We’re not sure which is most amazing – the stamina of the head to be up for camping midweek after such a turbulent year or their dedication in replying to work emails in a tent at midnight. Either way – like so many in others in our schools – you are an unsung hero! Thank you.
Some reflections on how some schools and local parishes, communities and families have engaged and lived out schools’ Christian vision across this year…
Visits from the church community have been greatly missed by both school and the latter. However, interactions have been creative and innovative solutions were found, for example through online events. Harvest was focussed on the journey of the food collected for their festival – filmed remotely being passed on and on so that an empty box became one which groaned under the weight of the children’s gifts and the message of diversity and interdependency was made. The OTB team have streamed their sessions on zoom, finding alternative ways to be part of the worshipping life of the school. Local pensioners living in care homes nearby really appreciated receiving correspondence from children and created a dialogue by writing back to them. A year ago, the usual induction process for the 4-year-olds, could not take place. Instead older buddies wrote to the new ones in an equally alternative supportive process, demonstrating the closeness and care of the school family. Instead of carols in church, there were ‘Carols around the Fire’ held outside in the grounds with children in their bubbles around 3 fire pits. This had been a very successful event much appreciated by parents and families.
In normal times the Open the Book team contributes regularly to worship and the school makes good use of the church for events such as Christian festivals. The school and church are working together for the Eco church award. There are plans to rewild the graveyard and create a reflective space there. This will provide opportunities for greater involvement of children in using this area for a variety of purposes. For example, the higher position of the church overlooking the valley and school provides opportunities for spiritual development. The school Easter service has been recorded as well as worship for classes. In this way, families are sharing the worshipping life of the school and have commented they miss it now the children are back in school. There are plans for reordering the church to provide an increased space which is accessible for all. This will allow more people from the local community to join school events. The school has participated in recent church-led village/local community initiatives during the pandemic. For example, displaying Advent/Christmas figures in windows. Currently the church focus is on the tree of hope for Lent/Easter involving a tree, cross and stones to make a cairn.

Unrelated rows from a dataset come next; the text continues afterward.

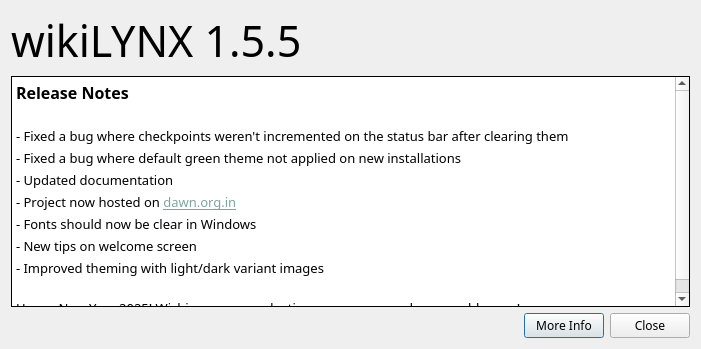
Above: wikiLYNX/ui/whatsnew.ui from flamboyantpenguin/wikilynx before the change. Below: the same form after it.
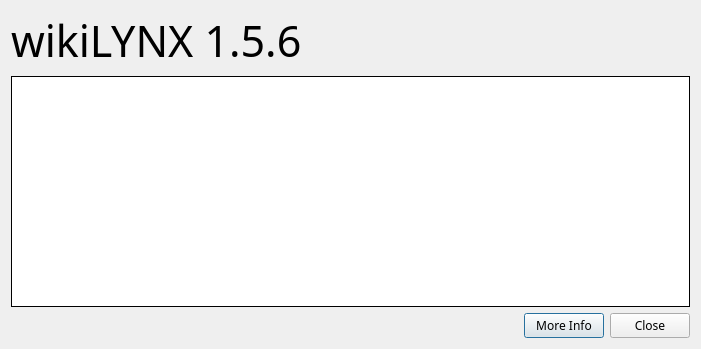
That is the form after the change. Icons and pictures are not drawn.

Commit message: Release 1.5.6-C3 - New BaseBrowser UI Class - Version Bump - UI Improvments - Major Code Cleanup - Performance Improvements

The edit to the form file:
```diff
--- a/wikiLYNX/ui/whatsnew.ui
+++ b/wikiLYNX/ui/whatsnew.ui
@@ -33,7 +33,7 @@
       </font>
      </property>
      <property name="text">
-      <string>wikiLYNX 1.5.5</string>
+      <string>wikiLYNX 1.5.6</string>
      </property>
     </widget>
    </item>
@@ -84,17 +84,7 @@
 li.unchecked::marker { content: &quot;\2610&quot;; }
 li.checked::marker { content: &quot;\2612&quot;; }
 &lt;/style&gt;&lt;/head&gt;&lt;body style=&quot; font-family:'Comfortaa'; font-size:10pt; font-weight:400; font-style:normal;&quot;&gt;
-&lt;p style=&quot; margin-top:0px; margin-bottom:0px; margin-left:0px; margin-right:0px; -qt-block-indent:0; text-indent:0px;&quot;&gt;&lt;span style=&quot; font-size:12pt; font-weight:700;&quot;&gt;Release Notes&lt;/span&gt;&lt;/p&gt;
-&lt;p style=&quot;-qt-paragraph-type:empty; margin-top:0px; margin-bottom:0px; margin-left:0px; margin-right:0px; -qt-block-indent:0; text-indent:10px; font-size:12pt;&quot;&gt;&lt;br /&gt;&lt;/p&gt;
-&lt;p style=&quot; margin-top:0px; margin-bottom:4px; margin-left:0px; margin-right:0px; -qt-block-indent:0; text-indent:0px;&quot;&gt;- Fixed a bug where checkpoints weren't incremented on the status bar after clearing them &lt;/p&gt;
-&lt;p style=&quot; margin-top:0px; margin-bottom:4px; margin-left:0px; margin-right:0px; -qt-block-indent:0; text-indent:0px;&quot;&gt;- Fixed a bug where default green theme not applied on new installations &lt;/p&gt;
-&lt;p style=&quot; margin-top:0px; margin-bottom:4px; margin-left:0px; margin-right:0px; -qt-block-indent:0; text-indent:0px;&quot;&gt;- Updated documentation&lt;/p&gt;
-&lt;p style=&quot; margin-top:0px; margin-bottom:4px; margin-left:0px; margin-right:0px; -qt-block-indent:0; text-indent:0px;&quot;&gt;- Project now hosted on &lt;a href=&quot;https://dawn.org.in&quot;&gt;&lt;span style=&quot; text-decoration: underline; color:#7fa59d;&quot;&gt;dawn.org.in&lt;/span&gt;&lt;/a&gt;&lt;/p&gt;
-&lt;p style=&quot; margin-top:0px; margin-bottom:4px; margin-left:0px; margin-right:0px; -qt-block-indent:0; text-indent:0px;&quot;&gt;- Fonts should now be clear in Windows&lt;/p&gt;
-&lt;p style=&quot; margin-top:0px; margin-bottom:4px; margin-left:0px; margin-right:0px; -qt-block-indent:0; text-indent:0px;&quot;&gt;- New tips on welcome screen&lt;/p&gt;
-&lt;p style=&quot; margin-top:0px; margin-bottom:4px; margin-left:0px; margin-right:0px; -qt-block-indent:0; text-indent:0px;&quot;&gt;- Improved theming with light/dark variant images&lt;/p&gt;
-&lt;p style=&quot;-qt-paragraph-type:empty; margin-top:0px; margin-bottom:0px; margin-left:0px; margin-right:0px; -qt-block-indent:0; text-indent:0px;&quot;&gt;&lt;br /&gt;&lt;/p&gt;
-&lt;p style=&quot; margin-top:0px; margin-bottom:0px; margin-left:0px; margin-right:0px; -qt-block-indent:0; text-indent:0px;&quot;&gt;Happy New Year 2025! Wishing you a productive, prosperous and memorable year! &lt;/p&gt;&lt;/body&gt;&lt;/html&gt;</string>
+&lt;p style=&quot;-qt-paragraph-type:empty; margin-top:0px; margin-bottom:0px; margin-left:0px; margin-right:0px; -qt-block-indent:0; text-indent:0px;&quot;&gt;&lt;br /&gt;&lt;/p&gt;&lt;/body&gt;&lt;/html&gt;</string>
      </property>
      <property name="textInteractionFlags">
       <set>Qt::TextInteractionFlag::LinksAccessibleByKeyboard|Qt::TextInteractionFlag::LinksAccessibleByMouse</set>
```
Left out of the diff: 21 changed lines with no effect on the pictures. The commit also changes 38 other files.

Lockdown has been felt to have significantly increased engagement. The local community including church have successfully supported the school community in very practical ways. They provided laptops – approx. 40- for any child without one. They worked closely with the school to deliver food parcels where needed, often supplementing those for children on free school meals. The school is very involved with the local Cotswolds radio, for example, singing carols and relaying messages. Links with the town’s senior citizens (eg at the Evergreen Club) are good and there are plans to strengthen these further. The church are live streaming their services and the school has held recent festivals outside the church and are planning to do so again for Easter.
The Open the Book team, shared with St Lawrence, Lechlade is streaming their contributions to collective worship. Before the Covid restrictions/lockdown, children regularly visited the small village church for worship. The vision’s aims of linking with the local community were lived out in the way that older children gave regular practical support in the village hall shop – prior to lockdown. Remembrance Day 2020 was marked in the village street by the children standing on one side and the villagers on the other in another act of togetherness.
Thank you to Holy Apostles, Uley, Northleach and Southrop CofE Primary Schools.